Personal Injury

Truck drivers fired for reporting safety concerns to be rehired, compensated

osha whistle Truck drivers fired for reporting safety concerns to be rehired, compensatedA North Carolina-based trucking company has been ordered to pay more than $1,070,000 in back wages, interest, compensatory and punitive damages to four truck drivers who alleged they were fired in violation of the Surface Transportation Assistance Act’s (STAA) whistleblower protection provisions, the U.S. Occupational Safety and Health Administration (OSHA) said.

According to the whistleblower complaint, Gaines Motor Lines Inc. allegedly fired the four drivers after they participated in a safety inspection audit of the company’s facility in Hickory, N.C. The inspection was conducted by the Transportation Department’s Federal Motor Carrier Safety Administration (FMCSA), the federal agency that regulates the nation’s commercial motor carrier and bus companies.
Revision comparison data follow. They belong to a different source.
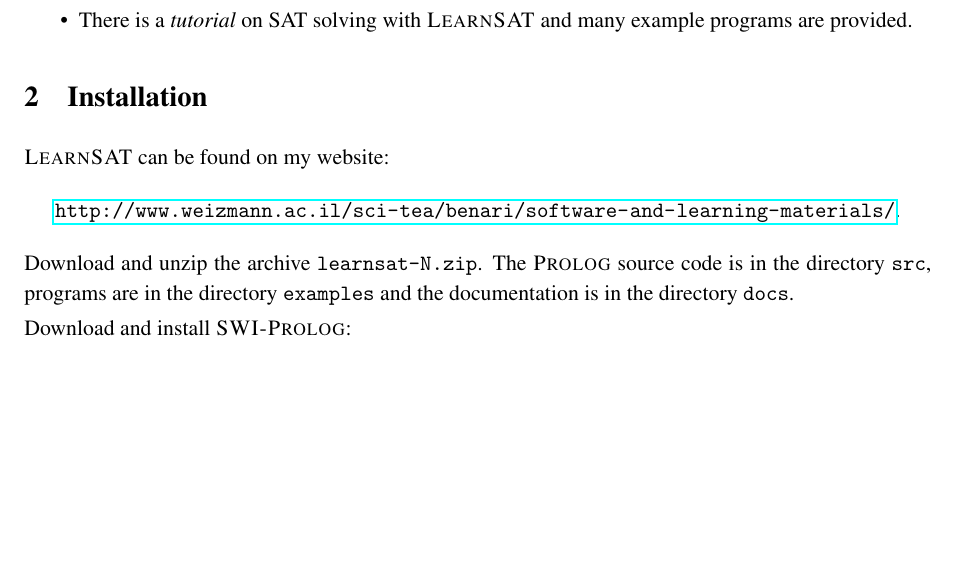
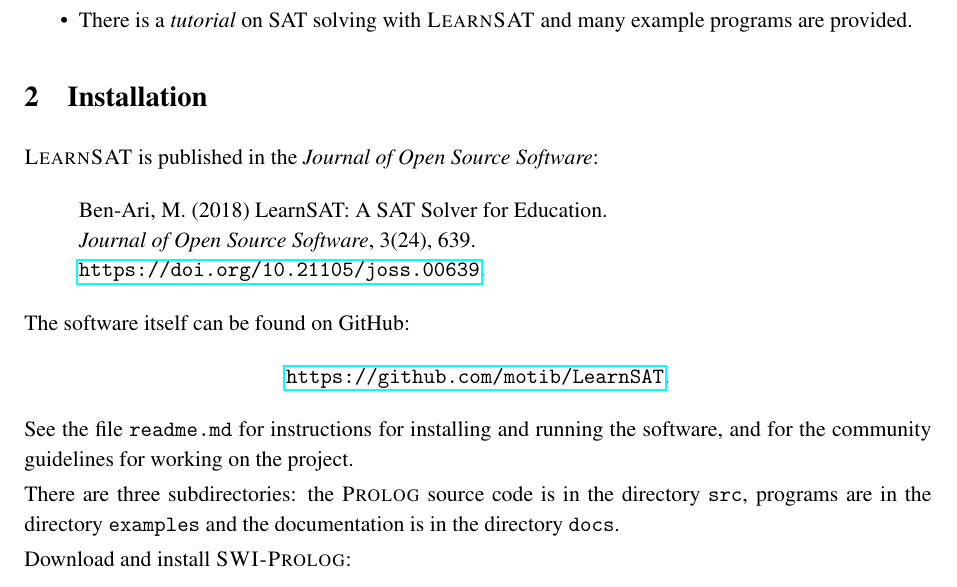
Before and after one commit to motib/LearnSAT, a LaTeX document (docs/learnsat-ug.tex): part of page 2 of 12, cut so that both start at the same text, the shorter picture padded with empty space. Compiled offline with pdfLaTeX.

Commit message:
Add files via upload
Updated User Guide with links to JOSS article and GitHub repository.
Refer to readme file for information on installation and running and for community guidelines.

```diff
--- a/docs/learnsat-ug.tex
+++ b/docs/learnsat-ug.tex
@@ -110,13 +110,17 @@
 
 \section{Installation}
 
-\ls{} can be found on my website:
+\ls{} is published in the \textit{Journal of Open Source Software}:
+\begin{quote}
+Ben-Ari, M. (2018) LearnSAT: A SAT Solver for Education.\\ \textit{Journal of Open Source Software}, 3(24), 639.\\\url{https://doi.org/10.21105/joss.00639}.
+\end{quote}
+The software itself can be found on GitHub:
 \begin{center}
-\url{http://www.weizmann.ac.il/sci-tea/benari/software-and-learning-materials/}.
+\url{https://github.com/motib/LearnSAT}.
 \end{center}
+See the file \texttt{readme.md} for instructions for installing and running the software, and for the community guidelines for working on the project.
 
-Download and unzip the archive \p{learnsat-N.zip}. The \pl{} source code
-is in the directory \p{src}, programs are in the directory \p{examples} and the documentation is in the directory \p{docs}.
+There are three subdirectories: the \pl{} source code is in the directory \p{src}, programs are in the directory \p{examples} and the documentation is in the directory \p{docs}.
 
 Download and install \sw{}:
 \begin{center}
```
Also changed, not shown: docs/learnsat-ug.pdf, docs/learnsat-ug.tex (2 more changed lines).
During the inspection, which took place Feb. 28 through March 1, 2012, FMCSA regulators interviewed the four drivers on-site. Following the audit, which resulted in citations against Gaines Motor Lines and its principals Tim Gaines and Rick Tompkins, the four employee drivers experienced retaliation, including layoffs, removal of employee benefits, and termination of employment.

Dr. David Michaels, assistant secretary of labor for occupational safety and health, said that workers in the commercial trucking industry must be able to raise safety concerns to federal officials “without fear of retaliation.”

“Participating in an on-site inspection helps to ensure safer conditions for truck drivers and vehicles on the road. Employers undermining these protections through intimidation and adverse conduct will not be tolerated,” Dr. Michaels added.

OSHA’s order mandates reinstatement of three of the four drivers (one of the drivers died earlier this year), back wages, interest, compensatory damages of $215,657 and punitive damages of $675,000.

OSHA enforces the whistleblower provisions of the STAA and 21 other statutes that protect employees who report violations in various industries, including airline, trucking, rail, maritime securities, nuclear power, pipeline, environmental, health care, food, and several others.


Occupational Safety and Health Administration